One of the most prevalent materials that gets wasted around the holidays, however, is leftover or unused food. When planning holiday get-togethers and parties, it can be very diﬃcult to anticipate how much food will be needed to keep everyone satisfied.
The NRDC recently created a website with information and resources designed to help reduce food waste at the consumer level. The site, savethefood.com, includes a “Guest-imator,” which helps calculate the right amount of food you should prepare for your holiday party based on who is coming and how much they typically eat.
Unfortunately, the problem of food waste in the United States goes beyond the holiday season.
Up to 40 percent of food produced in the United States goes to waste, according to a 2012 report by the NRDC.
While food is wasted on farms and at grocery stores for various reasons, the largest portion of food waste happens at home. When food is wasted, all of the resources that went into getting that food to your plate are wasted as well.
According to the NRDC report, “Getting food from the farm to our fork eats up 10 percent of the total U.S. energy budget, uses 50 percent of U.S. land, and swallows 80 percent of all freshwater consumed in the United States.”
The report also stated that food waste currently accounts for the single largest component of
U.S. landfills, beyond any other solid waste material. When food decomposes in a landfill, it
releases methane, a harmful greenhouse gas. According to the report, decomposing food waste accounts for a large portion of U.S. methane emissions.
Beyond the environmental impact, food waste costs Americans money — about $165 billion each year to be exact.
Luckily, there are many ways that families can reduce their food waste at home, on the holidays and all year round. Some strategies for reducing food waste are to shop wisely, educate yourself about expiration date labels and the lifespan of diﬀerent foods and consider buying produce that is less cosmetically attractive.
Another feature of the NRDC’s Save the Food website, the “Meal Prep Mate” assists you in planning out weekly meals for you and your family so that your shopping list is portioned out eﬃciently.
The statistic that 40 percent of food produced in the United States is wasted is staggering, especially given that many Americans struggle to put enough food on the table for their families.
“Reducing food losses by just 15 percent would be enough food to feed more than 25 million Americans every year at a time when 1-in-6 Americans lack a secure supply of food to their tables,” the NRDC report states.
Another way to reduce the amount of food that is wasted around the holidays is to consider donating unused food items to a local food assistance organization. The Greater Chicago Food Depository accepts donations of unopened food items all year round.
Communications Specialist for GCFD, Megan Bennett, said anyone interested in donating food items is welcome to bring donations to their headquarters as well as any one of their hundreds of partner agencies located throughout Cook County.
For more information and a full list of partner organizations, visit their donation website at myfooddrive.org.
“For anyone who may be interested in donating fresh food items like produce, we now have the option to host a virtual food drive where people donate funds, which directly support our ability to purchase fresh, nutritional food and, that way, their money actually goes a lot further,” Bennett said.
Bennett said that the GCFD welcomes any and all donations of food and funds as well as donations of time in the form of volunteering with them or one of their partner agencies.
“This is an issue that aﬀects so many people in our community,” she said. “It may be a neighbor, it may be a friend.
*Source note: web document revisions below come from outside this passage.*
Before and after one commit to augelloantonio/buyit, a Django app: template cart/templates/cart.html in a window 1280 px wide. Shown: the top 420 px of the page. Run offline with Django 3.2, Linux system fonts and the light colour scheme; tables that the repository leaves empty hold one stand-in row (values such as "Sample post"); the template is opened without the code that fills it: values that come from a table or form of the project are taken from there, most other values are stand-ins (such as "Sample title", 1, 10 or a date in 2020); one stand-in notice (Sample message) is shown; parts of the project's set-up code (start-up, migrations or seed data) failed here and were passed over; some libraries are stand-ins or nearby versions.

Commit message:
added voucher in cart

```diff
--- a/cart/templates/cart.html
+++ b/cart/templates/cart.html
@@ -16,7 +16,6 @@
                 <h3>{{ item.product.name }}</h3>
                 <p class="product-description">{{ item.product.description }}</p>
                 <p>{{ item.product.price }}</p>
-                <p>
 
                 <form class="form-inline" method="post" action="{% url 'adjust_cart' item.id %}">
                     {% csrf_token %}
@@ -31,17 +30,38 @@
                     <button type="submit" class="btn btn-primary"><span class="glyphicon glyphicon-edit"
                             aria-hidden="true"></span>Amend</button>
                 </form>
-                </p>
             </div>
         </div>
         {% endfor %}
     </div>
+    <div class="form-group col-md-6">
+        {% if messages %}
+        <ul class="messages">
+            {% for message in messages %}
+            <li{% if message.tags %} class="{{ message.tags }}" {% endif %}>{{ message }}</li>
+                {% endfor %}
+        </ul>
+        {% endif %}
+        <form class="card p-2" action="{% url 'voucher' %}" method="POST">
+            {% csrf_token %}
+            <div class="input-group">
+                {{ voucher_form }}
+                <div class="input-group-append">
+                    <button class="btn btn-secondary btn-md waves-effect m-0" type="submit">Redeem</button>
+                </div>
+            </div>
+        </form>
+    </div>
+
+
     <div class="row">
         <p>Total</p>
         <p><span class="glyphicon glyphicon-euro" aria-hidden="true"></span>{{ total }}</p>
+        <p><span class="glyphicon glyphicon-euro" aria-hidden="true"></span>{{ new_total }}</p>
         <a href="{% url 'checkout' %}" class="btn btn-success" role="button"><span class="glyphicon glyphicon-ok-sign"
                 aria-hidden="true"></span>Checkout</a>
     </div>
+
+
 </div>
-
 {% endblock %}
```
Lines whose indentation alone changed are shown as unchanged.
You never know who might be struggling with food insecurity.”
To sign up to volunteer, call the GCFD at 773-247-3663 or visit their website: chicagosfoodbank.org.